Settler movement launches massive anti-pullout demonstration near Knesset
Organizers say 24-hour protest will be biggest ever against disengagement
Tens of thousands of anti-disengagement protesters gathered in Jerusalem yesterday evening for what they hope will be the largest demonstration yet against Prime Minister Ariel Sharon's pullout plan. The protest rally is slated to last 24 hours.
No official figures on the number of people in attendance were released, but Channel 1 television reported that some 150,000 people were there and organizers said close to quarter of a million.
Protesters, who are demanding that the pullout plan be put to a national referendum, massed near the Knesset as a helicopter hovered overhead, and security was tightened around Sharon's office nearby. The plan to withdraw from the Gaza Strip and portions of the northern West Bank has roused fears of violent confrontations.
The head of the Yesha settlers council, Bentzi Lieberman, told the crowd that "when an Israeli government wants to go through with such a difficult process, involving the expulsion of people from their homes, it can't do this in a fearful and capricious way, but should carry it out in a true democratic fashion so that it might be acceptable." Yesha is the Hebrew acronym for the West Bank and Gaza.
Likud rebel leader Uzi Landau also spoke at the rally. "We demand a referendum; let the nation decide," he said. "One can support the disengagement or be against it, but we must agree on the rules of the democratic game .... Ariel Sharon, you have no mandate to evacuate Jews."

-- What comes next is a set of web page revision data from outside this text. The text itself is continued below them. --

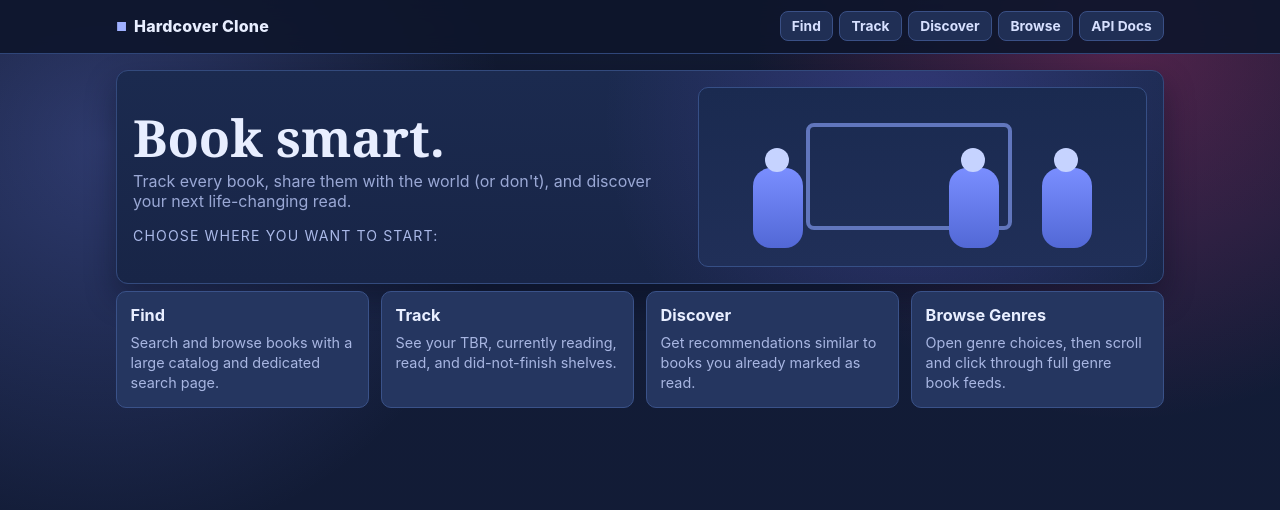
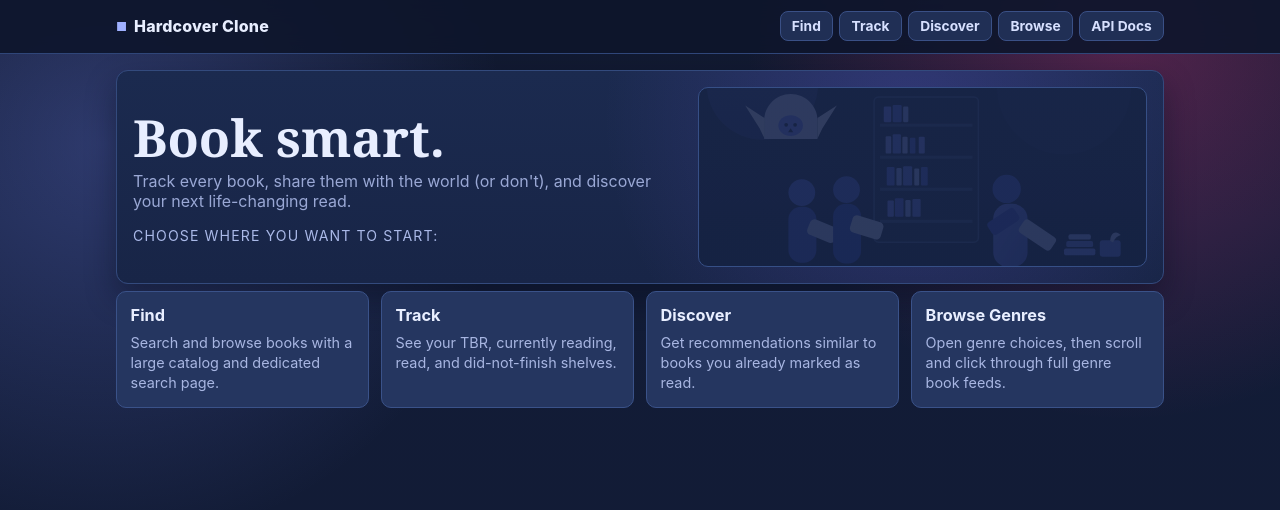
Before and after one commit to n-ash3/books, a React (Vite) app: page / in a window 1280 px wide. Shown: the top 510 px of the page. Built offline with nearby package versions, Linux system fonts and the light colour scheme; no server answers.

Commit message:
Replace homepage hero with illustration background art
Co-authored-by: n.ash <n-ash3@users.noreply.github.com>

```diff
--- a/src/index.css
+++ b/src/index.css
@@ -177,51 +177,10 @@ a {
   min-height: 180px;
   border: 1px solid #364f86;
   border-radius: var(--radius-md);
-  background: linear-gradient(180deg, #1a2a50, #202f58);
-  position: relative;
+  background:
+    linear-gradient(180deg, rgba(22, 35, 68, 0.86), rgba(21, 34, 66, 0.86)),
+    url('/hero-reading-scene.svg') center/cover no-repeat;
   overflow: hidden;
-}
-
-.ill-shelf {
-  position: absolute;
-  left: 24%;
-  bottom: 20%;
-  width: 46%;
-  height: 60%;
-  border: 4px solid #6176bd;
-  border-radius: 8px;
-}
-
-.ill-person {
-  position: absolute;
-  bottom: 10%;
-  width: 50px;
-  height: 80px;
-  border-radius: 18px;
-  background: linear-gradient(180deg, #7a8eff, #5268d6);
-}
-
-.ill-person::before {
-  content: '';
-  position: absolute;
-  top: -20px;
-  left: 12px;
-  width: 24px;
-  height: 24px;
-  border-radius: 50%;
-  background: #c6d3ff;
-}
-
-.ill-person--one {
-  left: 12%;
-}
-
-.ill-person--two {
-  left: 56%;
-}
-
-.ill-person--three {
-  right: 12%;
 }
 
 /* Home tiles */
--- a/src/pages/HomePage.tsx
+++ b/src/pages/HomePage.tsx
@@ -16,12 +16,7 @@ export function HomePage() {
               </p>
               <p className="landing-helper">Choose where you want to start:</p>
             </div>
-            <div className="home-hero-illustration" aria-hidden="true">
-              <div className="ill-shelf" />
-              <div className="ill-person ill-person--one" />
-              <div className="ill-person ill-person--two" />
-              <div className="ill-person ill-person--three" />
-            </div>
+            <div className="home-hero-illustration" aria-hidden="true" />
           </div>
         </section>
 
```
Also changed, not shown: public/hero-reading-scene.svg (added).
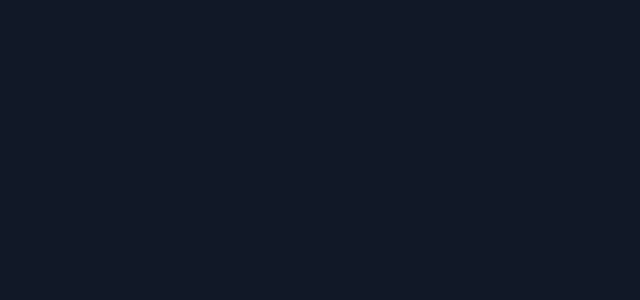
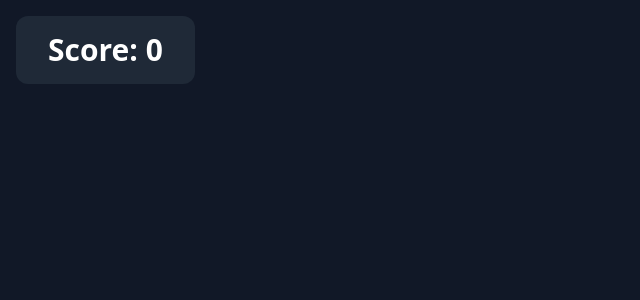
Before and after one commit to ace-lowder/ai-or-not, a React (Vite) app: page / in a window 1280 px wide. Shown: the top 300 px of the page, without its empty margins (0-640 px from the left). Built offline with nearby package versions, Linux system fonts and the light colour scheme.

Commit message:
Add score display

```diff
--- a/src/App.tsx
+++ b/src/App.tsx
@@ -1,5 +1,14 @@
+import ScoreDisplay from './components/ScoreDisplay';
+import { ScoreProvider } from './contexts/ScoreProvider';
+
 function App() {
-  return <div className="w-screen h-screen bg-gray-900" />;
+  return (
+    <ScoreProvider>
+      <div className="w-screen h-screen bg-gray-900">
+        <ScoreDisplay />
+      </div>
+    </ScoreProvider>
+  );
 }
 
 export default App;
--- /dev/null
+++ b/src/components/ScoreDisplay.tsx
@@ -0,0 +1,13 @@
+import { useScore } from '../contexts/ScoreProvider';
+
+const ScoreDisplay: React.FC = () => {
+  const { score } = useScore();
+
+  return (
+    <div className="fixed flex items-center justify-center top-0 left-0 bg-gray-800 text-white text-3xl font-bold rounded-xl py-4 px-8 m-4">
+      Score: {score}
+    </div>
+  );
+};
+
+export default ScoreDisplay;
--- a/src/contexts/index.ts
+++ /dev/null
@@ -1,3 +0,0 @@
-export { ScoreProvider, useScore } from './ScoreProvider';
-export { CommentProvider, useComment } from './CommentProvider';
-export { GameProvider, useGame } from './GameProvider';
```
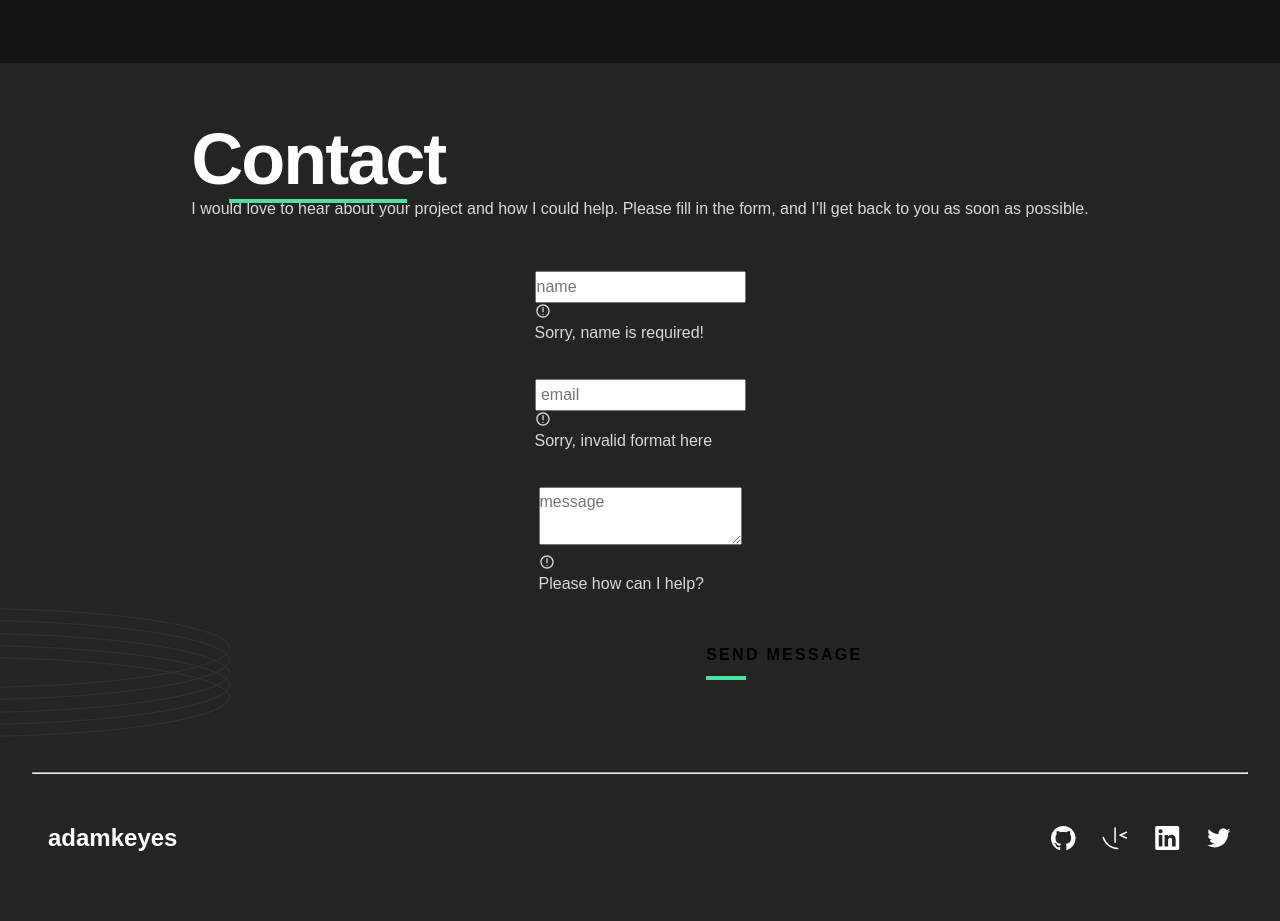
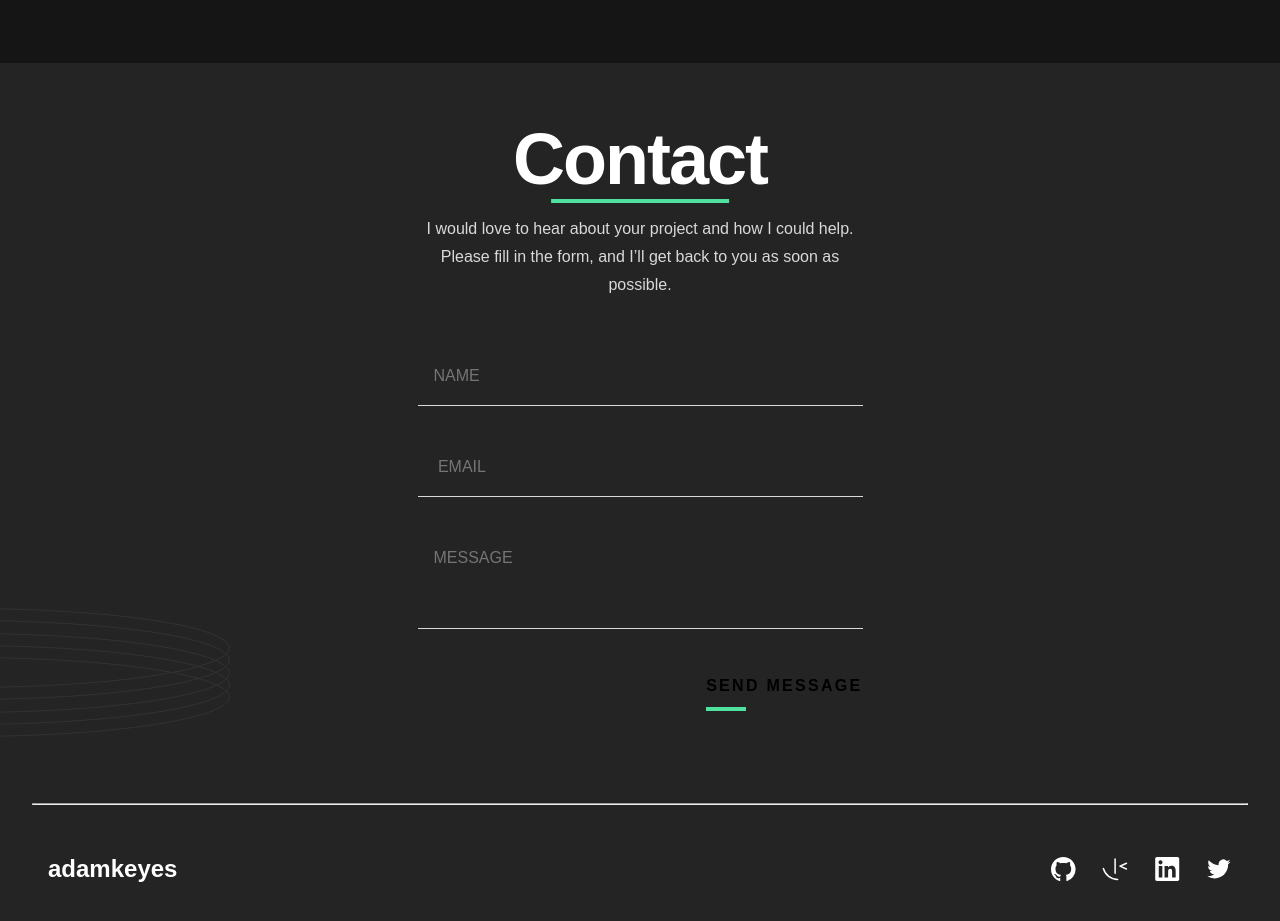
Before and after one commit to Hcmwebs/single-page-dev-portifolio, a React (Vite) app: page / in a window 1280 px wide. Shown: the part 2920-3841 px from the top of the page. Built offline with nearby package versions, Linux system fonts and the light colour scheme.

Commit message:
-rendered FormIntro and Button components -removed the Title component
Signed-off-by: Heze <64218603+Hcmwebs@users.noreply.github.com>

```diff
--- a/src/components/Form.jsx
+++ b/src/components/Form.jsx
@@ -1,10 +1,10 @@
 import React, { useState } from 'react'
 import { CgDanger } from 'react-icons/cg'
+import { FormIntro, Button } from './index'
 import {
-	StyledButton,
 	StyledForm,
+	StyledFormGroup,
 	StyledFormWrapper,
-	StyledTitle,
 } from '../styles'
 
 const Form = () => {
@@ -14,7 +14,7 @@ const Form = () => {
 		message: '',
 	})
 	const [contacts, setContacts] = useState([])
-	const [error, setError] = useState(true)
+	const [error, setError] = useState(false)
 	const [focused, setFocused] = useState(false)
 
 	const handleFocused = () => {
@@ -42,17 +42,9 @@ const Form = () => {
 
 	return (
 		<StyledFormWrapper>
-			<div className='intro'>
-				<StyledTitle>
-					<h2>Contact</h2>
-				</StyledTitle>
-				<p>
-					I would love to hear about your project and how I could help. Please
-					fill in the form, and I’ll get back to you as soon as possible.
-				</p>
-			</div>
+			<FormIntro />
 			<StyledForm onSubmit={handleSubmit}>
-				<div className='form-group'>
+				<StyledFormGroup>
 					<input
 						type='text'
 						name='name'
@@ -62,15 +54,15 @@ const Form = () => {
 						value={contact.name}
 						onChange={handleChange}
 						onBlur={handleFocused}
-						onFocus={() => (contact.name = 'message' && setFocused(true))}
 						focused={focused.toString()}
 						required
 						className='input'
 					/>
-					{error && <CgDanger className='icon' />}
-					{error && <span className='error'>Sorry, name is required!</span>}
-				</div>
-				<div className='form-group'>
+
+					{!error && <CgDanger className='icon' />}
+					{!error && <span className='error'>Sorry, name is required!</span>}
+				</StyledFormGroup>
+				<StyledFormGroup>
 					<input
 						type='email'
 						name='email'
@@ -81,14 +73,13 @@ const Form = () => {
 						value={contact.email}
 						onChange={handleChange}
 						onBlur={handleFocused}
-						onFocus={() => (contact.name = 'message' && setFocused(true))}
 						focused={focused.toString()}
 						className='input'
 					/>
-					{error && <CgDanger className='icon' />}
-					{error && <span className='error'>Sorry, invalid format here</span>}
-				</div>
-				<div className='form-group'>
+					{!error && <CgDanger className='icon' />}
+					{!error && <span className='error'>Sorry, invalid format here</span>}
+				</StyledFormGroup>
+				<StyledFormGroup>
 					<textarea
 						type='text'
 						name='message'
@@ -98,18 +89,17 @@ const Form = () => {
 						value={contact.message}
 						onChange={handleChange}
 						onBlur={handleFocused}
-						onFocus={() => (contact.name = 'message' && setFocused(true))}
+						onFocus={() => {
+							contact.name === 'message' && setFocused(true)
+						}}
 						focused={focused.toString()}
 						required
 						className='textArea'
 					/>
-					{error && <CgDanger className='icon' />}
-					{error && <span className='error'> Please how can I help?</span>}
-				</div>
-
-				<StyledButton type='submit' className='submit'>
-					Send message
-				</StyledButton>
+					{!error && <CgDanger className='icon' />}
+					{!error && <span className='error'> Please how can I help?</span>}
+				</StyledFormGroup>
+				<Button />
 			</StyledForm>
 		</StyledFormWrapper>
 	)
```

Likud MK David Levy told the demonstrators that Sharon's government is guilty of incitement against the right wing more so than any other in the history of Israel, and that it could be responsible for a rift among the people.
"We say this now in Jerusalem, Israel's eternal capitol, in front of the parliament: Such a thing as this has never happened, the voice of the majority is not being heard," Levy said.
Former cabinet minister Binyamin Elon, fired by Sharon after he voted against the proposal in cabinet, called on the prime minister to resign, saying: "This people is loyal to its land and will not let you uproot them."
Settler leader Pinhas Wallerstein said the highlight of the gathering would be a mass pledge to go to Gaza to prevent the evacuation.
Brigadier General Shimon Koren, deputy commander of the Jerusalem police district, said forces were on hand and ready to handle any illegal activities planned by radical right-wing activists.
Some 2,000 members of the Jerusalem Police, reinforced by teams from other districts, were deployed in the streets surrounding the Knesset and the Prime Minister's Office.
Other emergency forces, including fire fighters and paramedics, were also stationed at the site of the demonstration.
While polls show the disengagement plan has the support of most Israelis, and Western countries see it as a possible step toward peace with the Palestinians, many settlers say it will sacrifice a biblical birthright.
"I don't know if this [protest] will help but at least we can express how we feel and we hope we will not be ignored," said Galit Kahane, a Gaza settler.
"This situation will lead us to the brink of civil war," said Yair Kali, 48, of the West Bank settlement of Psagot.